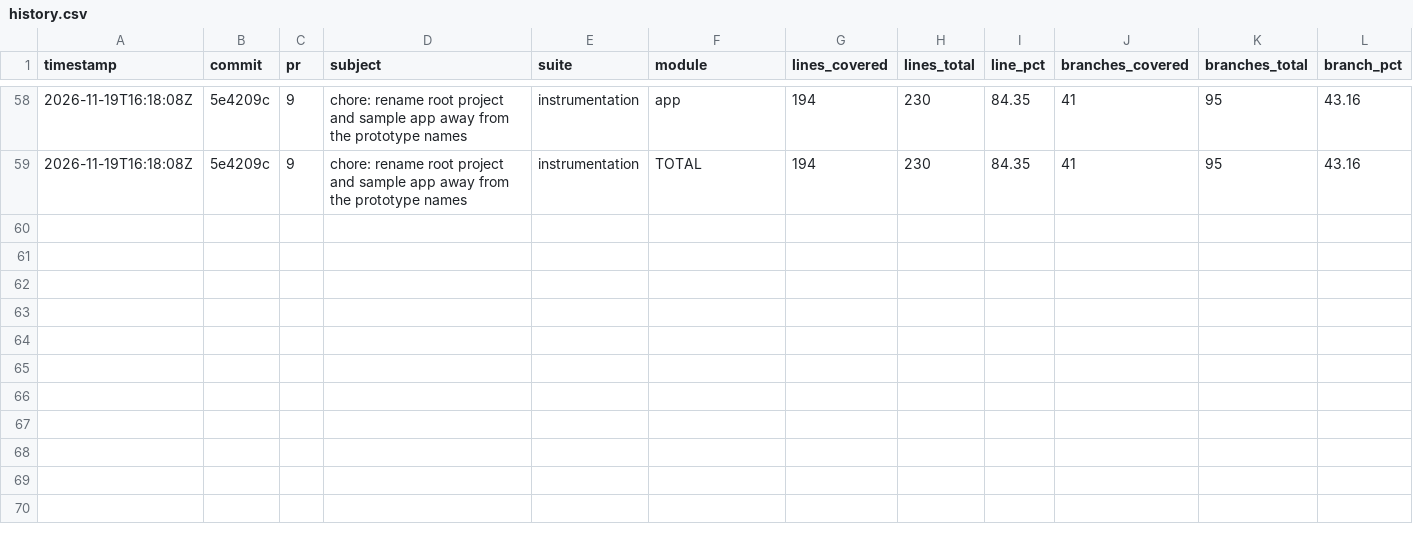
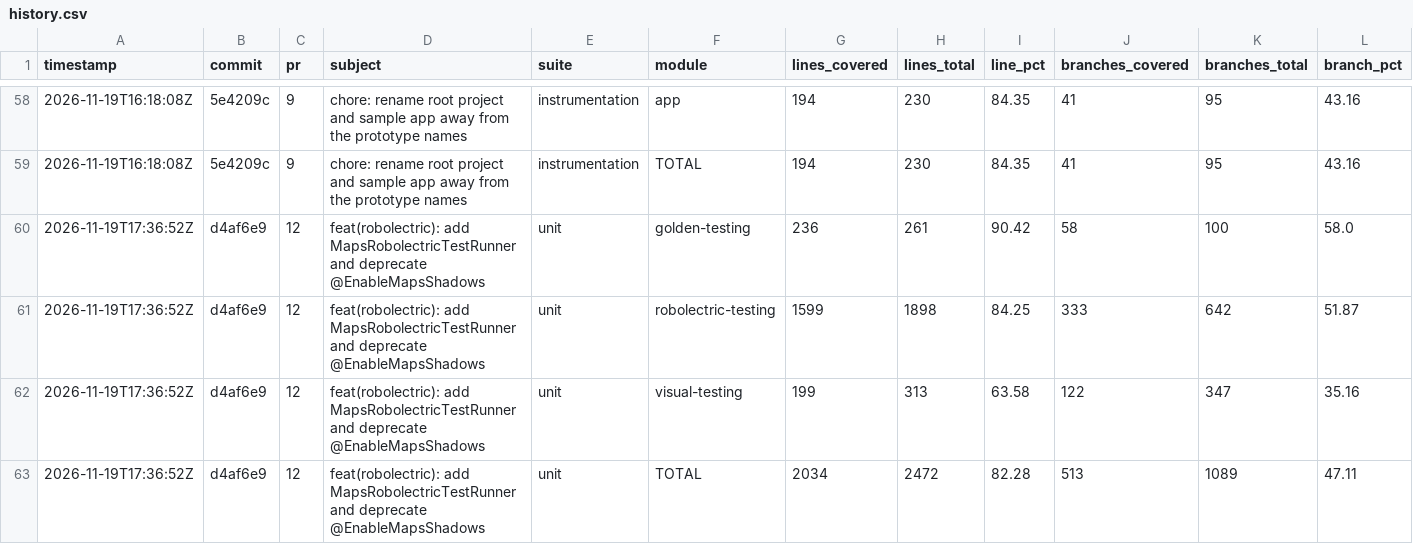
Before and after one commit to googlemaps/android-maps-testing, a CSV file: history.csv, drawn as a sheet; only a part is shown, gaps mark what is left out; rows hold the shown columns only; the diff names each change by its address in the sheet, - before the commit and + after, or states it on an @@ line.

Commit message:
chore: record unit coverage

```diff
--- a/history.csv
+++ b/history.csv
+row 60: 2026-11-19T17:36:52Z | d4af6e9 | 12 | feat(robolectric): add MapsRobolectricTestRunner and deprecate @EnableMapsShadows | unit | golden-testing | 236 | 261 | 90.42 | 58 | 100 | 58.0
+row 61: 2026-11-19T17:36:52Z | d4af6e9 | 12 | feat(robolectric): add MapsRobolectricTestRunner and deprecate @EnableMapsShadows | unit | robolectric-testing | 1599 | 1898 | 84.25 | 333 | 642 | 51.87
+row 62: 2026-11-19T17:36:52Z | d4af6e9 | 12 | feat(robolectric): add MapsRobolectricTestRunner and deprecate @EnableMapsShadows | unit | visual-testing | 199 | 313 | 63.58 | 122 | 347 | 35.16
+row 63: 2026-11-19T17:36:52Z | d4af6e9 | 12 | feat(robolectric): add MapsRobolectricTestRunner and deprecate @EnableMapsShadows | unit | TOTAL | 2034 | 2472 | 82.28 | 513 | 1089 | 47.11
```
Also changed, not shown: 2 other files.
● ● ●
▸ Problem details: When a line of the records includes "unit", that line belongs in the answer.

▸ Answer box:
chore: record unit coverage
+row 60: 2026-11-19T17:36:52Z | d4af6e9 | 12 | feat(robolectric): add MapsRobolectricTestRunner and deprecate @EnableMapsShadows | unit | golden-testing | 236 | 261 | 90.42 | 58 | 100 | 58.0
+row 61: 2026-11-19T17:36:52Z | d4af6e9 | 12 | feat(robolectric): add MapsRobolectricTestRunner and deprecate @EnableMapsShadows | unit | robolectric-testing | 1599 | 1898 | 84.25 | 333 | 642 | 51.87
+row 62: 2026-11-19T17:36:52Z | d4af6e9 | 12 | feat(robolectric): add MapsRobolectricTestRunner and deprecate @EnableMapsShadows | unit | visual-testing | 199 | 313 | 63.58 | 122 | 347 | 35.16
+row 63: 2026-11-19T17:36:52Z | d4af6e9 | 12 | feat(robolectric): add MapsRobolectricTestRunner and deprecate @EnableMapsShadows | unit | TOTAL | 2034 | 2472 | 82.28 | 513 | 1089 | 47.11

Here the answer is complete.